What do you do when your one hit is a show your father produced and you've slipped past the D list? Make a show about making fun of yourself, of course. "So Notorious" (which is actually called, "So NoTORIous", but I'm going to call it "So Notorious", because I think everyone already gets the joke) features Tori Spelling as Tori Spelling, an actress whose one high note (and, as noted in the commentary for "Beverly Hills, 90210", Spelling's Donna Martin was originally a minor character who was supposed to have a few lines an episode) has long since past. Now, in this fictional take on Spelling's life after "90210", she finds herself chasing after roles in Soderberg flicks and ending up in direct-to-DVD movies not ready for Lifetime.
Each episode has Spelling and her fictional friends - such as gay friend Sasan (Zachary Quinto) and pal Janey (Brennan Hesser) - getting into various mix-ups, like spending an entire night trying to get her Blackberry back from a kid who's managed to get his hands on it and is now taunting her from elsewhere in L.A. In another episode, a new boyfriend turns out to be a member of a cult. One episode has Tori under the belief that her mother is using voodoo to ruin her life.
The series doesn't exactly start off on the right foot with the pilot episode, but things start to pick up slowly in the episodes after. The show's issue is that, for every moderately clever little bit, the show offers up a gag that's a little too easy and a little too slapsticky. Thankfully, the series actually does manage to keep the whole idea from getting repetitive, as it potentially could have gotten tired after a few episodes. The running gag of legendary producer Aaron (who is only heard by phone in the series, in a nod to Spelling's "Charlie's Angels") offering his daughter roles on his latest shows ("I hear they need a new witch on 'Charmed',", he notes.) get a laugh each time.

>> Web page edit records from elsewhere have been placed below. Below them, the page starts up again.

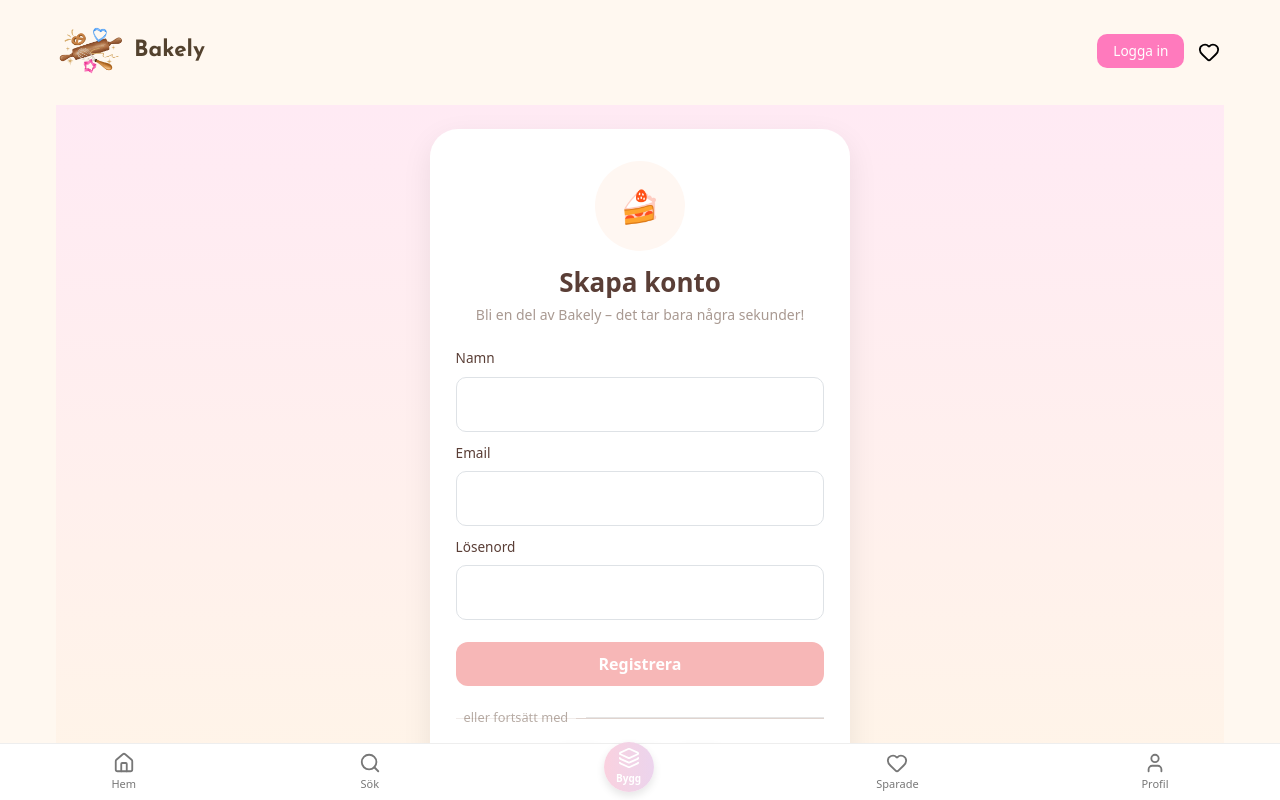
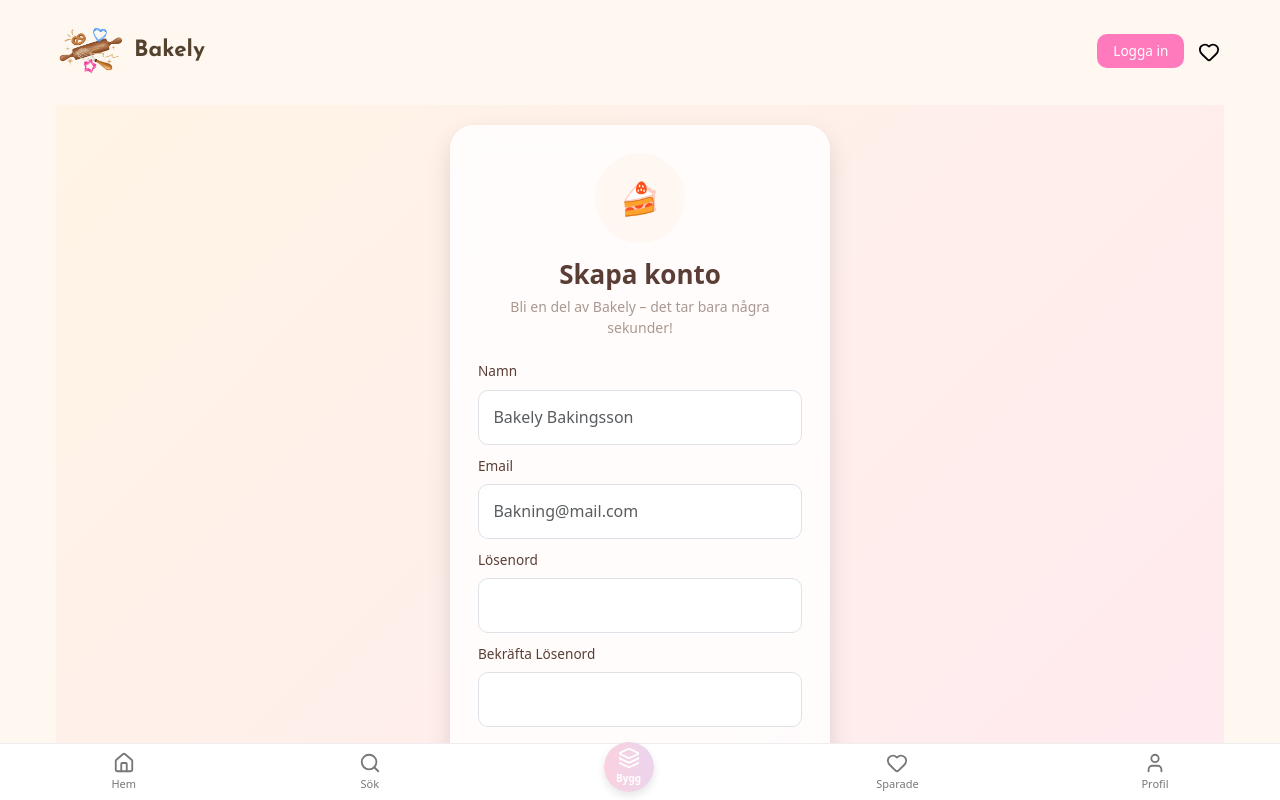
Before and after one commit to annappersson/Bakely, a React (Vite) app: page /skapa-konto in a window 1280 px wide. Shown: the top 800 px of the page. Built offline with nearby package versions, Linux system fonts and the light colour scheme.

Commit message:
Made signup page better

```diff
--- a/src/assets/scss/SignupPage.scss
+++ b/src/assets/scss/SignupPage.scss
@@ -1,4 +1,4 @@
-.signup-wrapper {
+.login-wrapper {
     display: flex;
     justify-content: center;
     align-items: center;
@@ -7,7 +7,7 @@
     padding: 20px;
 }
 
-.signup-card {
+.login-card {
     width: 100%;
     max-width: 380px;
     background: #ffffffcc;
@@ -73,12 +73,29 @@ form {
     }
 }
 
+.bottom-links {
+    display: flex;
+    flex-direction: column;
+    align-items: center;
+    gap: 16px; // ger utrymme mellan Glömt lösenord och sign-up
+
+    .forgot {
+        font-size: 14px;
+        color: #846e63;
+        text-decoration: none;
+
+        &:hover {
+            text-decoration: underline;
+        }
+    }
+
     .divider {
         text-align: center;
         margin: 18px 0;
         color: #9a8a80;
         font-size: 13px;
         position: relative;
+        width: 100%;
 
         span {
             background: #ffffffcc;
@@ -103,7 +120,6 @@ form {
         display: flex;
         justify-content: center;
         gap: 12px;
-    margin-bottom: 18px;
 
         .oauth-btn {
             width: 48px;
@@ -137,3 +153,4 @@ form {
             }
         }
     }
+}
--- a/src/components/AuthForms.tsx
+++ b/src/components/AuthForms.tsx
@@ -1,28 +1,61 @@
-import { useState } from "react";
+import { useState, useEffect } from "react";
 import { useAuth } from "../hooks/useAuth";
 import { Alert, Button, Form } from "react-bootstrap";
 import { useNavigate } from "react-router";
-import Loading from "../components/Loading"; // loading komponenten
+import Loading from "../components/Loading";
 import { toastError, toastSuccess } from "../utils/toastConfig";
 
 export const SignUpForm: React.FC = () => {
   const { signUp } = useAuth();
   const [email, setEmail] = useState("");
   const [password, setPassword] = useState("");
+  const [confirmPassword, setConfirmPassword] = useState("");
   const [name, setName] = useState("");
   const [msg, setMsg] = useState<string | null>(null);
-  const [loading, setLoading] = useState(false); // loading state
+  const [loading, setLoading] = useState(false);
+  const [passwordValid, setPasswordValid] = useState({
+    length: false,
+    uppercase: false,
+    numberOrSpecial: false,
+  });
+  const [passwordMatch, setPasswordMatch] = useState(true);
   const navigate = useNavigate();
+
+  // Funktion som validerar varje krav
+  const validatePassword = (pwd: string) => {
+    return {
+      length: pwd.length >= 6,
+      uppercase: /[A-Z]/.test(pwd),
+      numberOrSpecial: /[0-9!@#$%^&*(),.?":{}|<>]/.test(pwd),
+    };
+  };
+
+  // Real-time validering medan man skriver
+  useEffect(() => {
+    setPasswordValid(validatePassword(password));
+    setPasswordMatch(password === confirmPassword);
+  }, [password, confirmPassword]);
 
   const onSubmit = async (e: React.FormEvent) => {
     e.preventDefault();
     setMsg(null);
-    setLoading(true); // starta loading
+
+    const valid = validatePassword(password);
+    if (!valid.length || !valid.uppercase || !valid.numberOrSpecial) {
+      setMsg("Lösenordet uppfyller inte alla krav.");
+      return;
+    }
+
+    if (password !== confirmPassword) {
+      setMsg("Lösenorden matchar inte.");
+      return;
+    }
+
+    setLoading(true);
 
     try {
       const { error } = await signUp(email, password, name);
 
-      // fejkad fördröjning så GIF syns
       await new Promise((resolve) => setTimeout(resolve, 1500));
 
       if (error) {
@@ -32,23 +65,24 @@ export const SignUpForm: React.FC = () => {
 
       toastSuccess("Konto skapat! Kolla din mail 📧");
 
-      navigate("/logga-in"); // redirect efter toast
+      navigate("/logga-in");
     } catch (err: any) {
       toastError(err?.message || "Något gick fel.");
     } finally {
-      setLoading(false); // stoppa loading
+      setLoading(false);
     }
   };
 
   return (
     <>
-      {loading && <Loading show={loading} />} {/* visar loading GIF */}
+      {loading && <Loading show={loading} />}
       <Form onSubmit={onSubmit}>
         {msg && <Alert variant="info">{msg}</Alert>}
 
         <Form.Group className="mb-2">
           <Form.Label>Namn</Form.Label>
           <Form.Control
+            placeholder="Bakely Bakingsson"
             value={name}
             onChange={(e) => setName(e.target.value)}
           />
@@ -57,9 +91,10 @@ export const SignUpForm: React.FC = () => {
         <Form.Group className="mb-2">
           <Form.Label>Email</Form.Label>
           <Form.Control
+            type="email"
+            placeholder="Bakning@mail.com"
             value={email}
             onChange={(e) => setEmail(e.target.value)}
-            type="email"
           />
         </Form.Group>
 
@@ -70,6 +105,38 @@ export const SignUpForm: React.FC = () => {
             value={password}
             onChange={(e) => setPassword(e.target.value)}
           />
+          {password && (
+            <ul
+              className="text-muted small mb-0"
+              style={{ paddingLeft: "20px" }}
+            >
+              <li style={{ color: passwordValid.length ? "green" : "red" }}>
+                Minst 6 tecken
+              </li>
+              <li style={{ color: passwordValid.uppercase ? "green" : "red" }}>
+                Minst en stor bokstav
+              </li>
+              <li
+                style={{
+                  color: passwordValid.numberOrSpecial ? "green" : "red",
+                }}
+              >
+                Minst en siffra eller specialtecken
+              </li>
+            </ul>
+          )}
+        </Form.Group>
+
+        <Form.Group className="mb-2">
+          <Form.Label>Bekräfta Lösenord</Form.Label>
+          <Form.Control
+            type="password"
+            value={confirmPassword}
+            onChange={(e) => setConfirmPassword(e.target.value)}
+          />
+          {confirmPassword && !passwordMatch && (
+            <small className="text-danger">Lösenorden matchar inte</small>
+          )}
         </Form.Group>
 
         <Button type="submit" className="w-100">
--- a/src/pages/Auth/LoginPage.tsx
+++ b/src/pages/Auth/LoginPage.tsx
@@ -23,16 +23,7 @@ export default function LoginPage() {
             <Link to="/reset-password" className="forgot">
               Glömt lösenord?
             </Link>
-
-            <div className="divider">
-              <span>eller fortsätt med</span>
-            </div>
-
-            <div className="oauth-row">
-              <button className="oauth-btn">G</button>
-              <button className="oauth-btn"></button>
-              <button className="oauth-btn">f</button>
-            </div>
+            <div className="divider"></div>
 
             <div className="signup-text">
               Har du inget konto?
--- a/src/pages/Auth/SignupPage.tsx
+++ b/src/pages/Auth/SignupPage.tsx
@@ -22,15 +22,7 @@ export default function SignupPage() {
           <SignUpForm />
 
           <div className="bottom-links">
-            <div className="divider">
-              <span>eller fortsätt med</span>
-            </div>
-
-            <div className="oauth-row">
-              <button className="oauth-btn">G</button>
-              <button className="oauth-btn"></button>
-              <button className="oauth-btn">f</button>
-            </div>
+            <div className="divider"></div>
 
             <div className="signup-text">
               Har du redan ett konto?
```
Lines whose indentation alone changed are shown as unchanged.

The series portrays her late father in a good (and good-natured) light, but "So Notorious" takes delight in poking fun at her mother (who famously was more than a little upset at the portrayal), Candy (called Kiki here and played by Loni Anderson), portrayed here as completely in her own self-absorbed world, selling off Tori's belongings on Ebay (when she brings this to her mother's attention, she responds, "Well let me tell you she got a steal and she stiffed me on shipping. I gave her negative feedback.") in one episode and stealing her boyfriend in another.
Overall, "So Notorious" is an uneven series, but at its best, the series (which I liked better than the similar "Fat Actress") did suprise me with some solid laughs.
1. 1- 1 2 Apr 06 Plucky
2. 1- 2 2 Apr 06 Whole
3. 1- 3 9 Apr 06 Street
4. 1- 4 16 Apr 06 Accomodating
5. 1- 5 23 Apr 06 Jealous
6. 1- 6 23 Apr 06 Cursed
7. 1- 7 30 Apr 06 Relaxed
8. 1- 8 7 May 06 Charitable
9. 1- 9 14 May 06 Soulful
10. 1-10 Canadian
VIDEO: Psramount presents "So Notorious" in 1.78:1 anamorphic widescreen. The presentation quality remained pleasant as, while a few scenes appeared slightly soft, the majority looked crisp and well-defined. Some minor shimmering was seen, but no pixelation, edge enhancement or other flaws were noted. The film's intentionally vibrant, rich color palette looked great here, with superb saturation and no smearing. Black level remained solid and flesh tones looked accurate.
SOUND: The show's stereo soundtrack remains clear and full, with clean, crisp music and dialogue.
EXTRAS: Commentary from Tori Spelling and the show's producers, 17 minutes of deleted scenes (with commentary), 24-minute "behind-the-scenes" featurette, interviews and an unaired episode ("Canadian".)
Final Thoughts: "So Notorious" sometimes gets a little carried away with the easy/obvious cracks at Spelling, but there are definitely some big laughs at times throughout the episodes. The DVD set provides excellent audio/video quality and a nice set of extras. Recommended for fans, while others should try a rental first.